Visitors rarely see mowing in progress, and the cemeteries seem to be kept pristine by magic. The illusion is down to the sheer scale of the job. One mobile team of 12 (previously 14) may have to maintain more than 60 sites, and speed is essential. ‘It’s carefully calculated,’ says Doug Sainsbury. ‘We go there for a purpose, we complete it and then we move on to the next site.’
The original workforce included many demobbed soldiers who saw a purpose in honouring their fallen comrades, and most were British. Sons would follow them into the profession.

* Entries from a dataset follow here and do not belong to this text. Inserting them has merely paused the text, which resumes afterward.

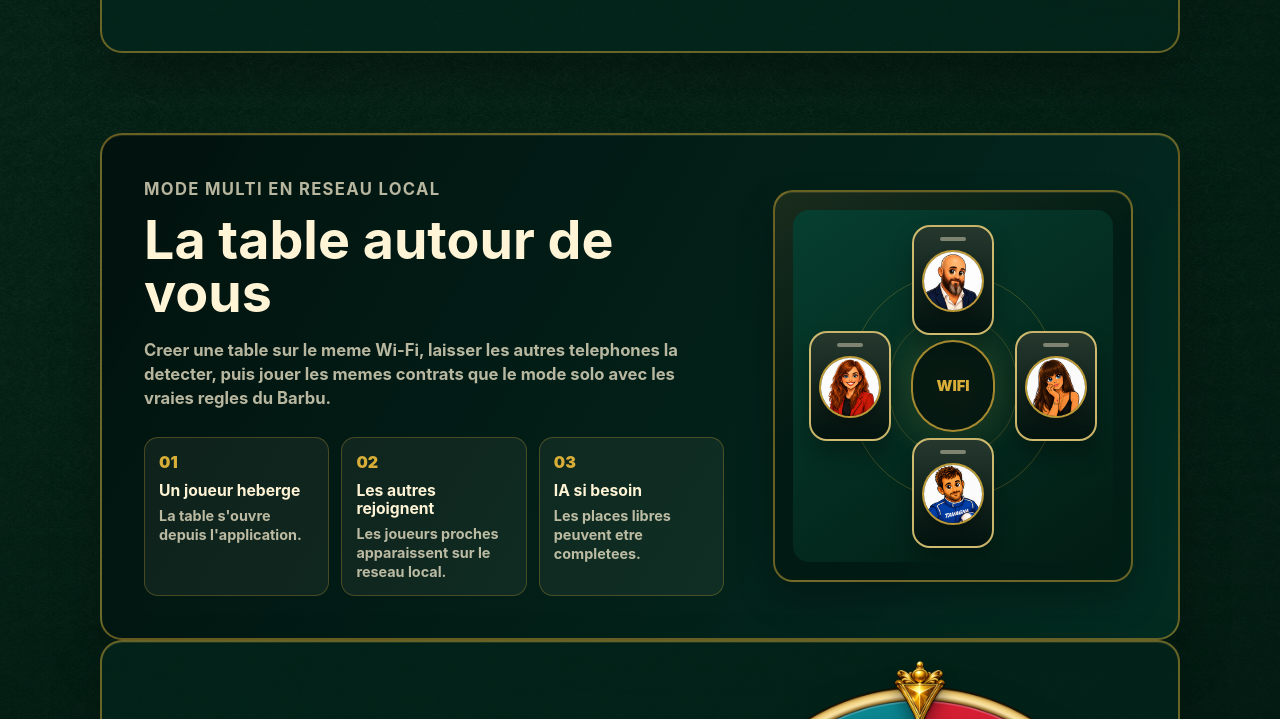
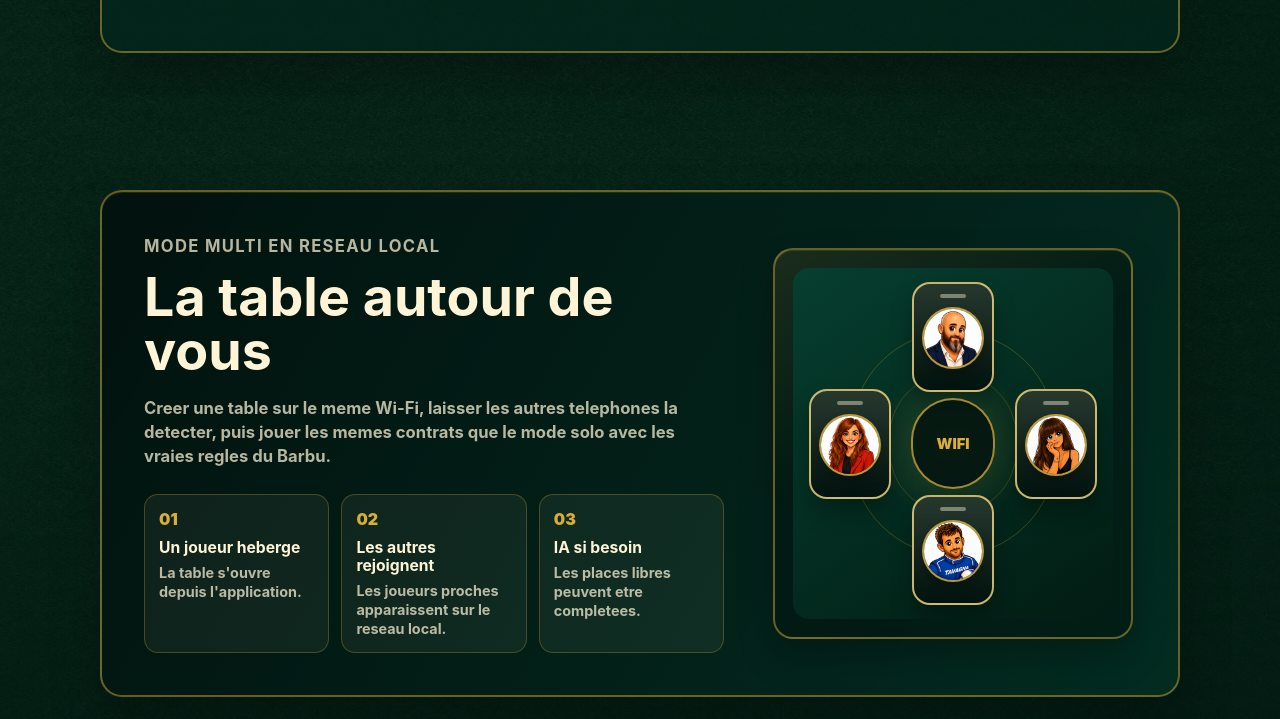
Before and after one commit to lefty2b/LeBarbu-site, a plain HTML site: page index.html in a window 1280 px wide. Shown: the part 1641-2360 px from the top of the page. Drawn offline with Linux system fonts and the light colour scheme.

Commit message:
Espace les sections de la page d accueil

```diff
--- a/index.html
+++ b/index.html
@@ -9,7 +9,7 @@
     />
     <title>Le Barbu - Le jeu des 7 contrats</title>
     <link rel="icon" href="./assets/icon.png" />
-    <link rel="stylesheet" href="./styles.css?v=720471c" />
+    <link rel="stylesheet" href="./styles.css?v=8f0c3a1" />
   </head>
   <body>
     <main class="page">
--- a/styles.css
+++ b/styles.css
@@ -202,6 +202,12 @@ h3 {
 .feature,
 .download {
   padding: 80px 0;
+}
+
+.section + .multiplayer,
+.multiplayer + .feature,
+.feature + .download {
+  margin-top: clamp(34px, 4.5vw, 58px);
 }
 
 .section__header {
```
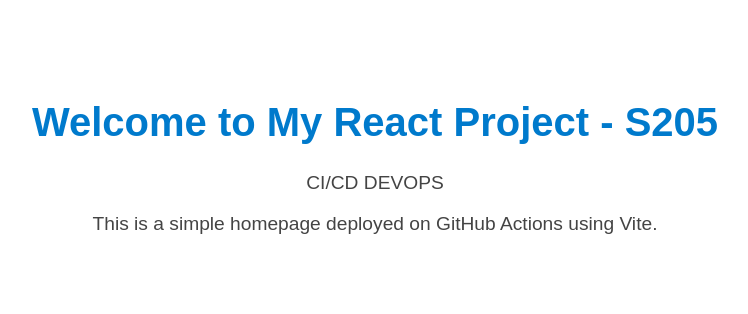
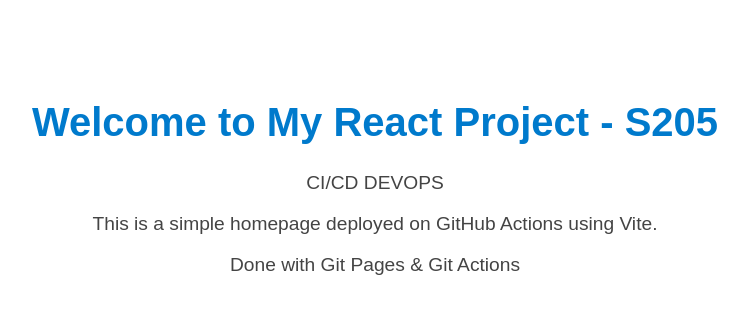
Before and after one commit to mcbanana3/reactapp205-gitactions, a React (Vite) app: page / in a window 1280 px wide. Shown: the top 314 px of the page, without its empty margins (265-1013 px from the left). Built offline with nearby package versions, Linux system fonts and the light colour scheme.

Commit message:
Updated App.jsx

```diff
--- a/src/App.jsx
+++ b/src/App.jsx
@@ -6,6 +6,7 @@
       <h1>Welcome to My React Project - S205</h1>
       <p>CI/CD DEVOPS</p>
       <p>This is a simple homepage deployed on GitHub Actions using Vite.</p>
+      <p>Done with Git Pages & Git Actions</p>
     </div>
   );
 }
```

But now Britons are a dwindling minority. When they leave they are replaced by locals recruited straight from school, factory or dole. ‘Gardening in Belgium tends to be low-rated,’ says Mark.
A bigger issue is raised by Chris Kaufman, former Unite national secretary for agricultural workers. ‘The gardeners are not just horticulturalists – they are social workers, because people come to the cemeteries and they are suddenly hit by the enormity of it all. They come to find their old relations and they suddenly find they were 17 years old when they were killed.’
It’s a down-to-earth variation on a theme voiced by Rudyard Kipling – the man who advised the Commission on its headstone inscriptions – in a story called ‘The Gardener’, in which the man seen tending the graves at the end is clearly meant to be understood as Christ. The gardeners have always stood for far more than the practical sum of their work.
As Chris Kaufman points out, even while the numbers of British gardeners fall, visits from Britain to the cemeteries are increasing, thanks to the Channel Tunnel, programmes like Who Do You Think You Are? and the war centenary.
Will the work and workforce be reduced and the cemeteries run down after 2018? That is an anxiety. But the gardeners are confident the Commission’s work will go on, even though the most recent figures put the annual cost above £55million – more than three quarters of it from the British Treasury.
As Mark Heaysman says, ‘Which government is going to turn round and say, “We’re not going to look after the war dead anymore”?’
All photographs © John Garth. Lines from a letter from Estelle King are reproduced with permission of Julia Margretts. This is an edited version of an article written for Unite the Union, and is also reproduced by permission.